#### [Work to complete]
Run through the records and, wherever a line holds the word "Minimums", return that line.

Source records
»»

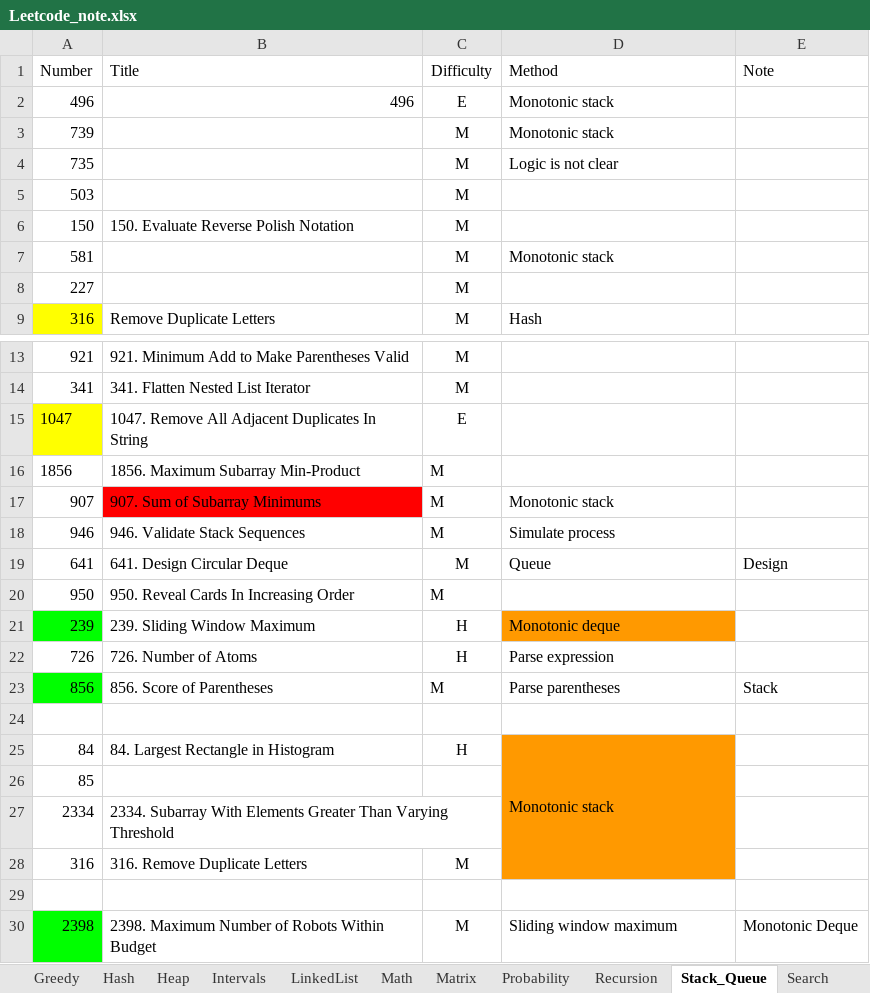
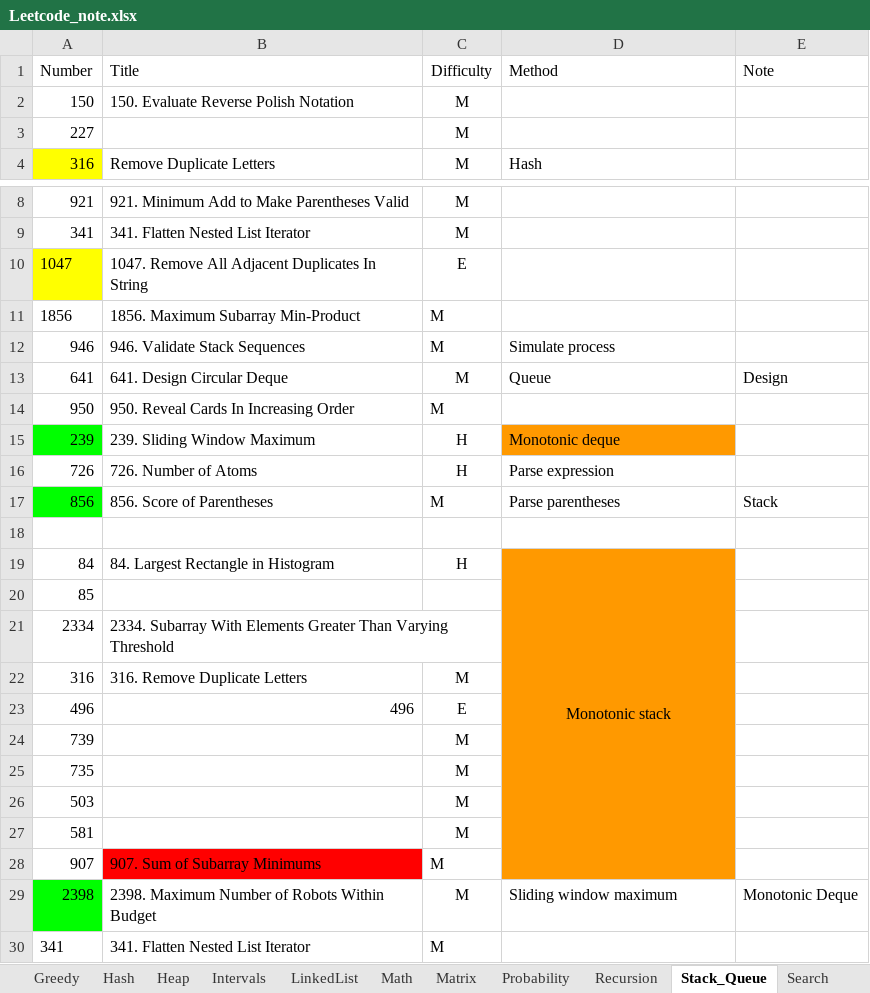
Before and after one commit to yue-w/LeetCode, an Excel workbook: Leetcode_note.xlsx, sheet Stack_Queue, drawn as a sheet; only a part is shown, gaps mark what is left out; the shorter side is filled out with more unchanged rows; values as stored, in another font and other column widths than the file's, no borders; removed rows and columns are numbered as before the commit, all else as after; the diff names each change by its address in the sheet, - before the commit and + after, or states it on an @@ line.

```diff
--- a/Leetcode_note.xlsx (sheet Stack_Queue)
+++ b/Leetcode_note.xlsx (sheet Stack_Queue)
-row 2: 496 | 496 | E | Monotonic stack
-row 3: 739 |  | M | Monotonic stack
-row 4: 735 |  | M | Logic is not clear
-row 7: 581 |  | M | Monotonic stack
-row 17: 907 | 907. Sum of Subarray Minimums | M | Monotonic stack
-D19 alignment: left
+D19 alignment: center
-D25:D28 merged
+D19:D28 merged
-D22:D23 fill: none
+D22:D23 fill: #FF9900
-row 23: (empty)
+row 23: 496 | 496 | E
+row 24: 739 |  | M
+row 25: 735 |  | M
@@ row 5 moved to row 26: 503 @@
+row 27: 581 |  | M
+row 28: 907 | 907. Sum of Subarray Minimums | M
```
Also changed, not shown: sheet Log, sheet Tree, sheet Graph, sheet Array_string, sheet Recursion, sheet Bit, 2 more sheets, 36 other files.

««

#### [Solution]
-row 17: 907 | 907. Sum of Subarray Minimums | M | Monotonic stack
+row 28: 907 | 907. Sum of Subarray Minimums | M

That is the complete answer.